Faced with effectively unlimited choices of how to spend their time, humans are constantly balancing a trade-off between exploitation of familiar places and exploration of new locations. Previous analyses have shown that at the daily and weekly timescales individuals are well characterized by an activity space of repeatedly visited locations. How this activity space evolves in time, however, remains unexplored. Here we analyse high-resolution spatio-temporal traces from 850 individuals participating in a 24-month experiment. We find that, although activity spaces undergo considerable changes, the number of familiar locations an individual visits at any point in time is a conserved quantity. We show that this number is similar for different individuals, revealing a substantial homogeneity of the observed population. We point out that the observed fixed size of the activity space cannot be explained in terms of time constraints, and is therefore a distinctive property of human behavior.

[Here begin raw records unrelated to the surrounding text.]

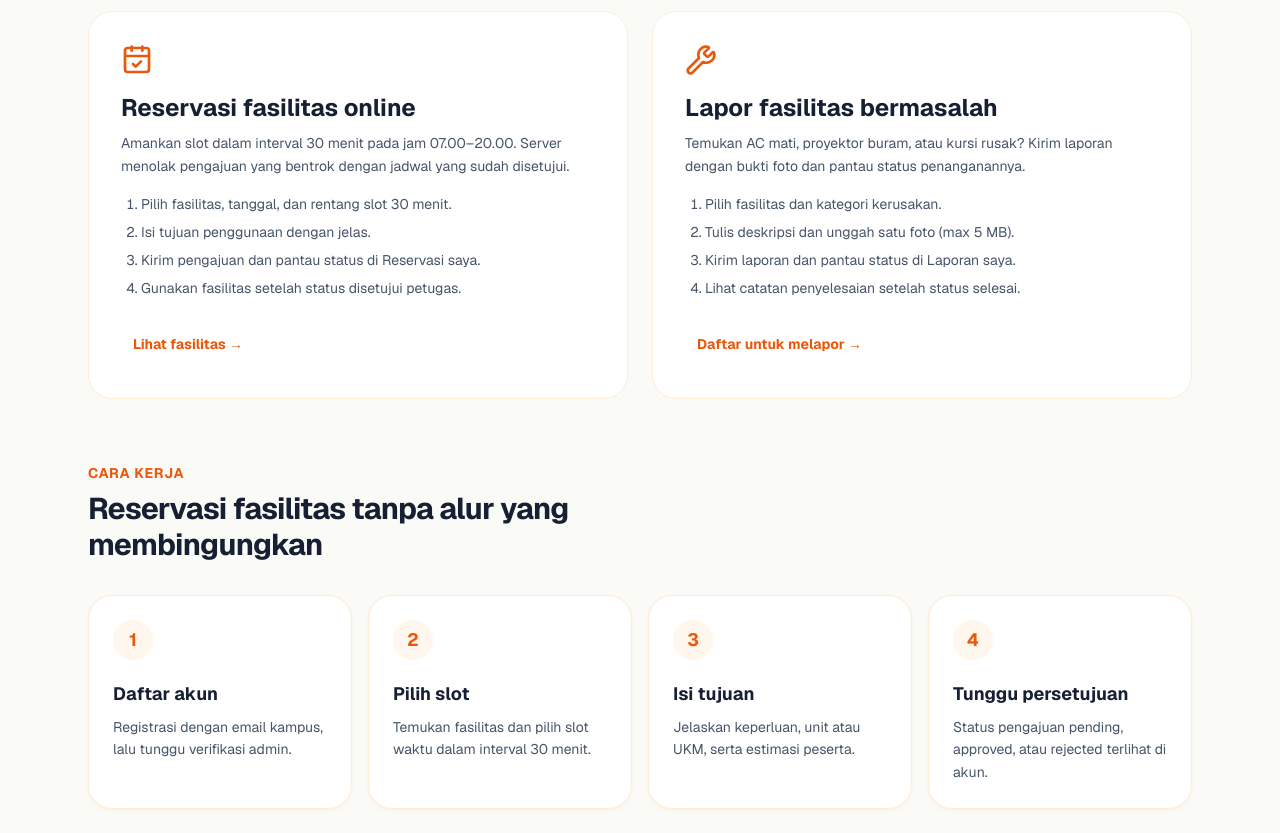
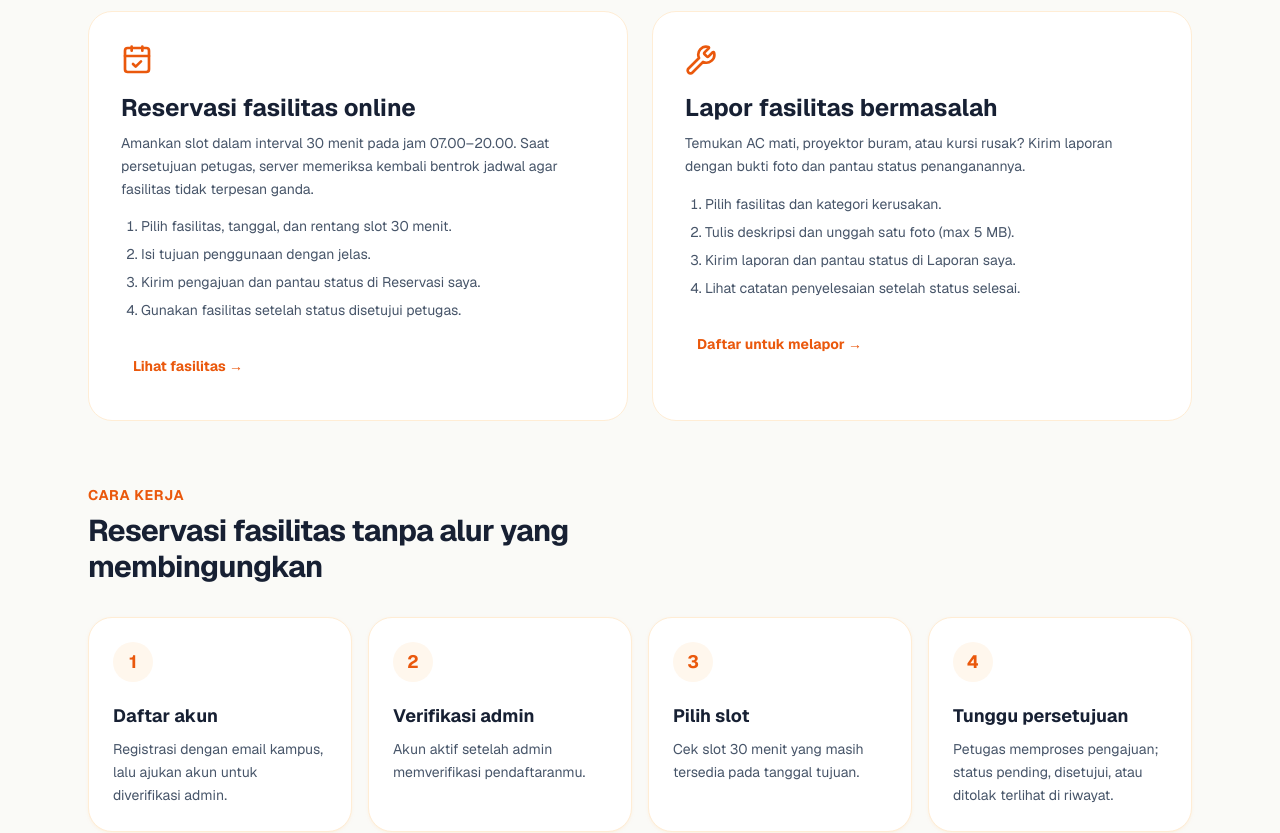
Before and after one commit to AkmalFazli27/campus-facility-system, a Next.js app: page / in a window 1280 px wide. Shown: the part 1200-2033 px from the top of the page. Built offline with nearby package versions, Linux system fonts and the light colour scheme; no server answers; the database is empty.

Commit message:
fix: sesuaikan alur landing dengan PRD

```diff
--- a/components/custom/HowItWorks.tsx
+++ b/components/custom/HowItWorks.tsx
@@ -1,19 +1,20 @@
 const STEPS = [
   {
     title: "Daftar akun",
-    description: "Registrasi dengan email kampus, lalu tunggu verifikasi admin.",
+    description: "Registrasi dengan email kampus, lalu ajukan akun untuk diverifikasi admin.",
+  },
+  {
+    title: "Verifikasi admin",
+    description: "Akun aktif setelah admin memverifikasi pendaftaranmu.",
   },
   {
     title: "Pilih slot",
-    description: "Temukan fasilitas dan pilih slot waktu dalam interval 30 menit.",
-  },
-  {
-    title: "Isi tujuan",
-    description: "Jelaskan keperluan, unit atau UKM, serta estimasi peserta.",
+    description: "Cek slot 30 menit yang masih tersedia pada tanggal tujuan.",
   },
   {
     title: "Tunggu persetujuan",
-    description: "Status pengajuan pending, approved, atau rejected terlihat di akun.",
+    description:
+      "Petugas memproses pengajuan; status pending, disetujui, atau ditolak terlihat di riwayat.",
   },
 ] as const;
 
--- a/components/custom/WorkflowCards.tsx
+++ b/components/custom/WorkflowCards.tsx
@@ -24,8 +24,9 @@ export default function WorkflowCards() {
           Reservasi fasilitas online
         </h2>
         <p className="mt-2 text-sm leading-relaxed text-ink-600">
-          Amankan slot dalam interval 30 menit pada jam 07.00–20.00. Server
-          menolak pengajuan yang bentrok dengan jadwal yang sudah disetujui.
+          Amankan slot dalam interval 30 menit pada jam 07.00–20.00. Saat
+          persetujuan petugas, server memeriksa kembali bentrok jadwal agar fasilitas tidak
+          terpesan ganda.
         </p>
         <ol className="mt-4 list-decimal space-y-2 pl-5 text-sm text-ink-600">
           {RESERVATION_STEPS.map((s) => (
```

Evidence for a Conserved Quantity in Human Mobility
Laura Alessandretti, Piotr Sapiezynski, Sune Lehmann, Andrea Baronchelli